> **Try it**: Write out the material below exactly, beginning at the line that contains "-let allowStart = startButton.click(function()" and ending with its last line, both ends included; write nothing else.

> **Provided data**:
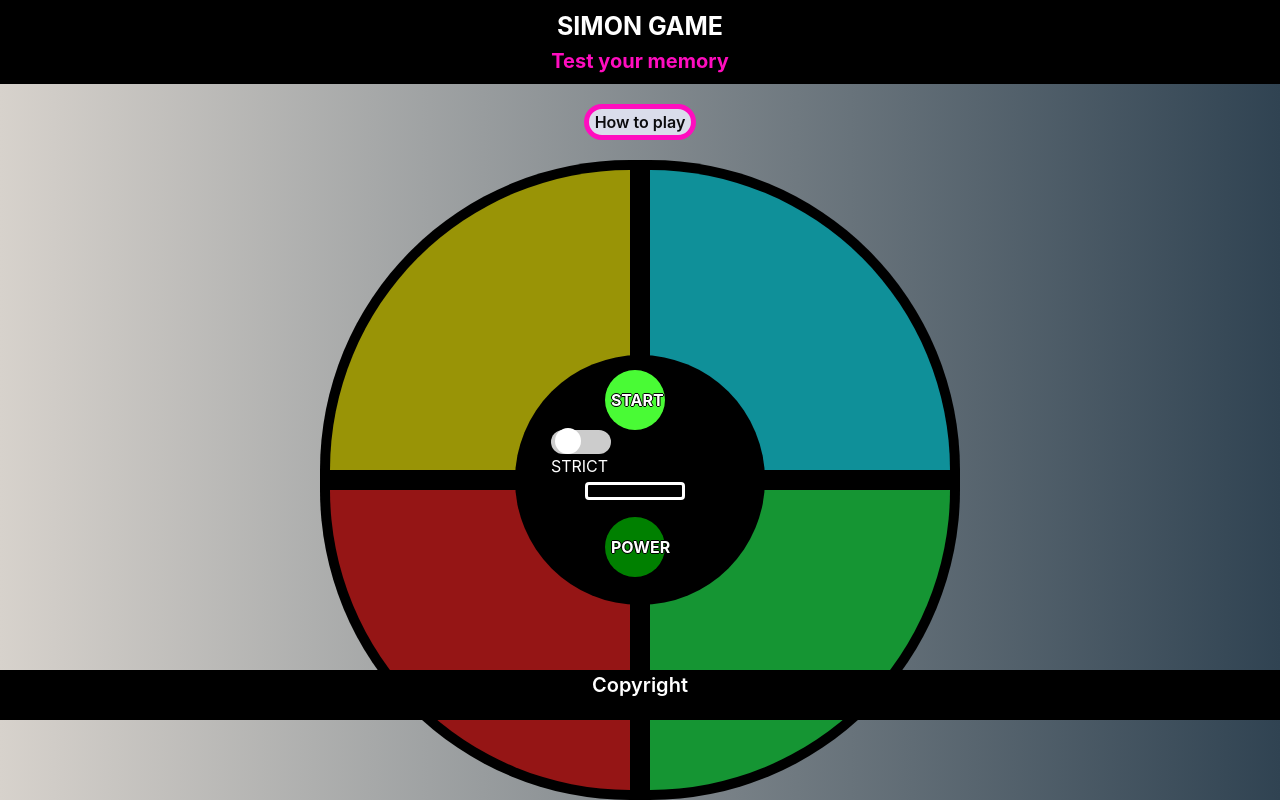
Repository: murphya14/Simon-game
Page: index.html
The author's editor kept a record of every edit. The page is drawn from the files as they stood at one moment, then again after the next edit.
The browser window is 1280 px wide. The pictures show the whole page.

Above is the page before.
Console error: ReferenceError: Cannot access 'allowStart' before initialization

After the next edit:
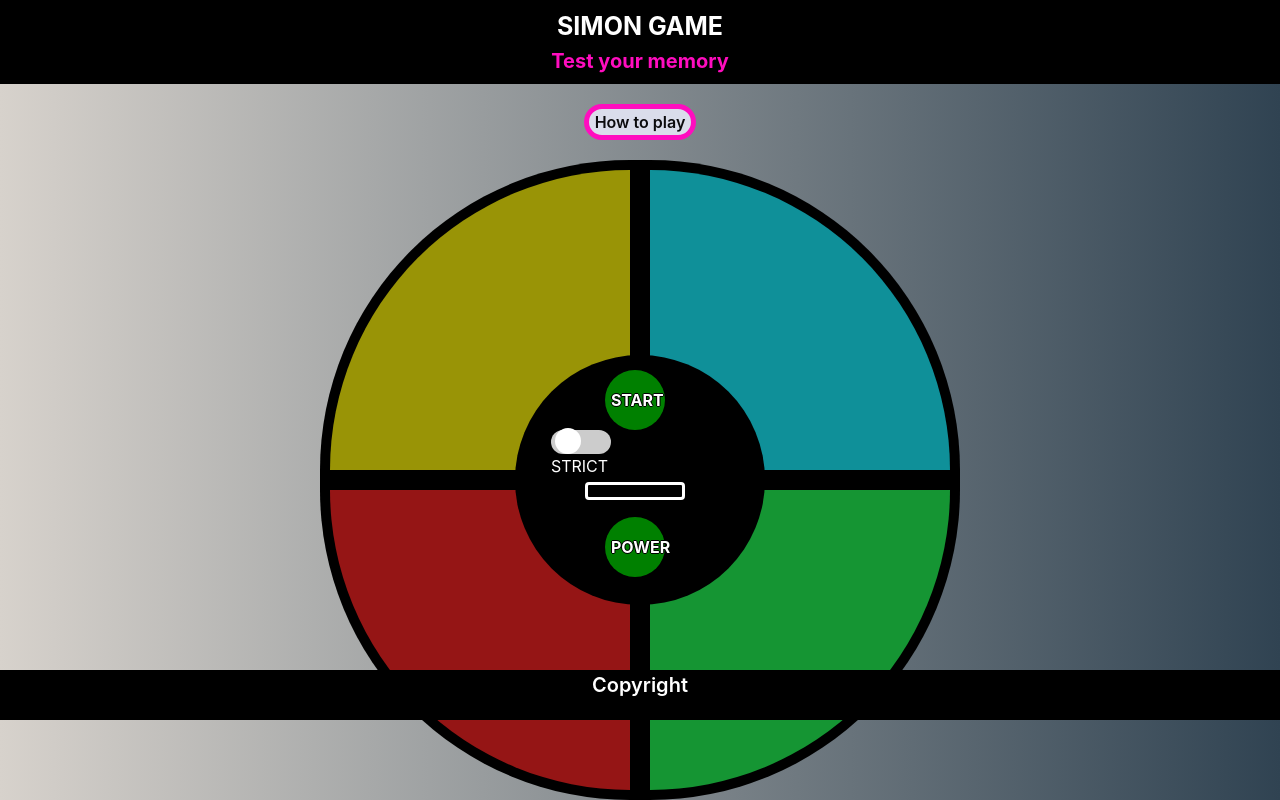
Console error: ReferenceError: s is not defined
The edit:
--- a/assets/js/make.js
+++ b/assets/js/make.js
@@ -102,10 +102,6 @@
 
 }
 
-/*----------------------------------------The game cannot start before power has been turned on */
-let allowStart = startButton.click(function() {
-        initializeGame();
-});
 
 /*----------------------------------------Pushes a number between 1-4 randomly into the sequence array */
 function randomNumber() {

> **Exercise answer**:
-let allowStart = startButton.click(function() {
-        initializeGame();
-});
 
 /*----------------------------------------Pushes a number between 1-4 randomly into the sequence array */
 function randomNumber() {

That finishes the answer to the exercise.